LA's Venice is today a ground zero of neoliberalism and its most vile thug, gentrification. All seem to have given up on the city by the sea, lest for some activists and a few organizations. Whatever happened to Venice? What could Venice look like if we do fight for it? Culturally? An oasis of human activity and collectivity in our unique biome?
Instead, we should be discussing the future of this city in Venice Beach, and also writing songs on napkins that are unafraid of what Edward Soja termed as our postmetropolis. Instead of being the modern agora by the sea that it promises to be, the Venice Beach boardwalk, public space, is today the crystallization of the liberal or neoliberal compromises of the businesses that line the infamous street, that underlie its everyday instead of the jovial naivete of tourists and locals walking to and fro.
Instead of being the modern agora by the sea that it promises to be, the Venice Beach boardwalk, public space, is today the crystallization of the liberal or neoliberal compromises of the businesses that line the infamous street
There is beach, sand, grass, and especially unhoused persons there, a huge amount who not only participate in the life of the boardwalk that fills the coffers of business owners, but also manifest the compromise as dirty sleeping bags, trash dives, skin lesions, mite bites, sleep deprivation for many, and other illnesses that come from quite simply letting things be by our society except for the Friday morning street sweep wherein police officers display the contradictions of the system that is L.A. government: well mannered according to them, they break hearts already broken by life in squalor and destitution.
Many of not most of these unhoused persons are artisans and appreciated by many. Others are musicians of yesterday, belting for today’s heart strings. A close look at their art will prove that most of it is very similar to dominant kitsch aesthetics like psychedelic aesthetics, mostly omni-rock and roll California aesthetics, the sort that caters to money. This is the art of entrepreneurship, a ruthless rugged kind similar to that of 19th century cities such as London of the 19th centuries with artisan-jokesters whose art does not manifest the contemporary at much as it attempts to sell itself to contemporary psychology. This may come from the fact that the American artisan has never truly been aided by cultural policy or charity like the artist, given the veneration for beaux-arts by the American upper and middle classes, the financiers and administrators of cultural and social order.
The Venice boardwalk should be organized in another way, one wherein humanity and solidarity guide art, culture, commerce, conversation, etc. Such a way can only come from the polity, political community, that is Los Angeles wanting to produce a cultural zone or site, like what the UNESCO means by this, whether through government, political, or charitable enterprise.
Ernesto Cardenal, a Nicaraguan poet, priest, revolutionary who was the Minister of Culture of Nicaragua founded a community / cultural movement with elements that may help guide a new boardwalk, Solentiname.
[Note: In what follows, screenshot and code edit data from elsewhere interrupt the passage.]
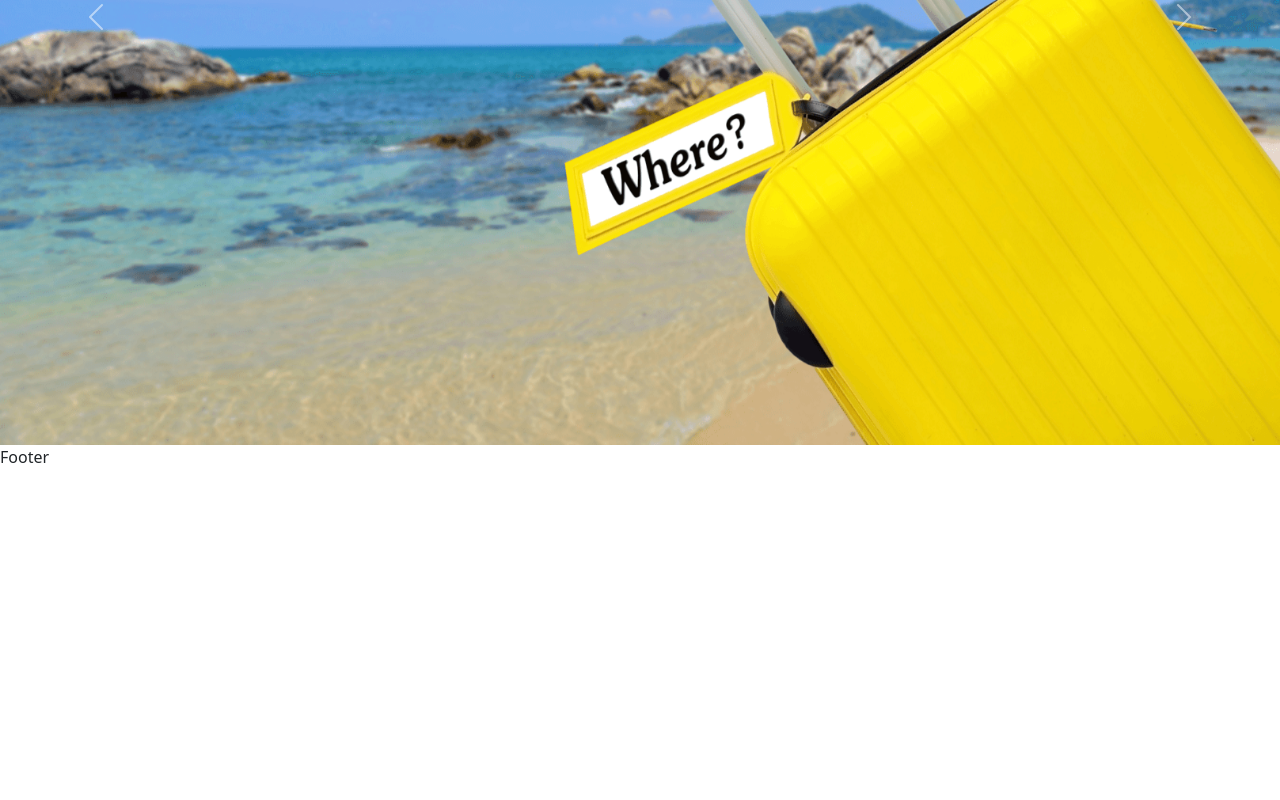
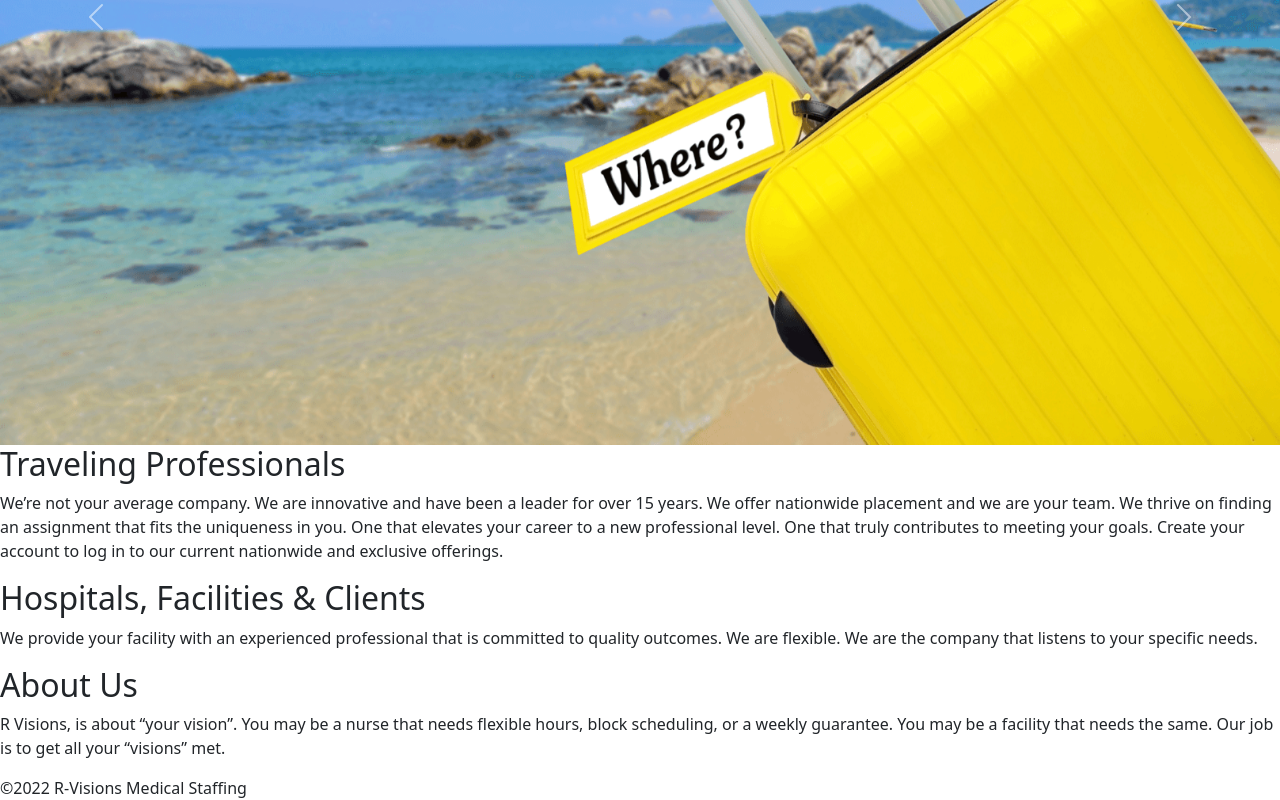
Before and after one commit to villette0/rvisions, a React (Create React App) app: page / in a window 1280 px wide. Shown: the part 496-1296 px from the top of the page. Before the commit the page ends 965 px from the top, so only its background shows below. Built offline with nearby package versions, Linux system fonts and the light colour scheme.

Commit message:
Adding home text

```diff
--- a/src/components/Footer.jsx
+++ b/src/components/Footer.jsx
@@ -2,7 +2,7 @@ import React from 'react'
 
 const Footer = () => {
   return (
-    <div>Footer</div>
+    <div>©2022 R-Visions Medical Staffing</div>
   )
 }
 
--- a/src/pages/Home.jsx
+++ b/src/pages/Home.jsx
@@ -2,6 +2,7 @@ import React from 'react'
 
 const Home = () => {
   return (
+<div>
     <div id="carouselExampleControls" class="carousel slide" data-ride="carousel">
     <div class="carousel-inner">
       <div class="carousel-item active">
@@ -29,6 +30,23 @@ const Home = () => {
       <span class="sr-only"></span>
     </a>
   </div>
+
+<div className="home-travel-section">
+  <h2>Traveling Professionals</h2>
+  <p>We’re not your average company. We are innovative and have been a leader for over 15 years. We offer nationwide placement and we are your team. We thrive on finding an assignment that fits the uniqueness in you. One that elevates your career to a new professional level. One that truly contributes to meeting your goals. Create your account to log in to our current nationwide and exclusive offerings.</p>
+</div>
+
+<div className="home-hospital-section">
+<h2>Hospitals, Facilities & Clients</h2>
+<p>We provide your facility with an experienced professional that is committed to quality outcomes. We are flexible. We are the company that listens to your specific needs.</p>
+</div>
+
+<div className="home-about-section">
+<h2>About Us</h2>
+<p>R Visions, is about “your vision”. You may be a nurse that needs flexible hours, block scheduling, or a weekly guarantee. You may be a facility that needs the same. Our job is to get all your “visions” met.</p>
+</div>
+
+</div>
   )
 }
 
```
Solentiname produced beautiful, unique art, and thus a renewed life for its artisan-peasants by grounding a community in activities such as workshops and classes that would then fuel art. It was a Christian community so they met at a central chapel that was designed by an architect to foster religious community wherein God was a God of the poor.
The site Hyperallergic recently published a piece on the communitarian movement. In it, they noted that many international artists visited the site, such as the Argentine writer of the novel Hopscotch, Julio Cortazar. Cortazar on Solentiname:
I can’t remember who it was that explained they’d been done by local people, this one was by Vicente, this one’s by Ramona, some signed, others not, yet all of them incredibly beautiful, once again the primeval vision of the world, the pure gaze of someone describing his surrounding in a song a praise: dwarf cows in the meadows of poppies, a sugar cabin that people were pouring out like ants, a green-eyed horse against a backdrop of swamps, a baptism in a church with no faith in perspective that climbs and falls all over itself, a lake full of little boats like shoes, and in the background a huge laughing fish with turquoise lips.
Cortazar was amazed. Such art was raw and new. Imagine? What if the art on the Boardwalk was at such a level, made for the 21st century, instead of kitsch? What our city deserves. Beauty came pouring out of organizing and community at Solentiname, the sort of beauty that can come out of housing the unhoused artisans on the boardwalk and organizing them through activities etc. These artisans, but also poets, musicians, etc, could be the life of an agora, a meeting place for the hearts and minds of LA and its visitors.
This agora should also include helping the working and middle classes thrive, as a progressive agora. Coffeeshops should line its streets, shops that are not only run by big dollar management. Have you visited the Mercado La Paloma near USC? It is a project of Esperanza Community Housing and could find a home on Venice Beach, where breeze meets mind. There, all can be given the right to the city.
Why is the Venice Beach boardwalk in such a state? The answer may be that Venice’s councilperson Mike Bonin has myopic vision of what life by the sea can be, and so do other organizations in the arts blindfolded by triumphant lunch and brunch liberalism. Which bands come play by the sea? No one does anymore. Why is there so much squalor in the end? How has it become a bacchanal for the rich? All are questions that lead to one answer: it’s time for us to meet around the future of the boardwalk.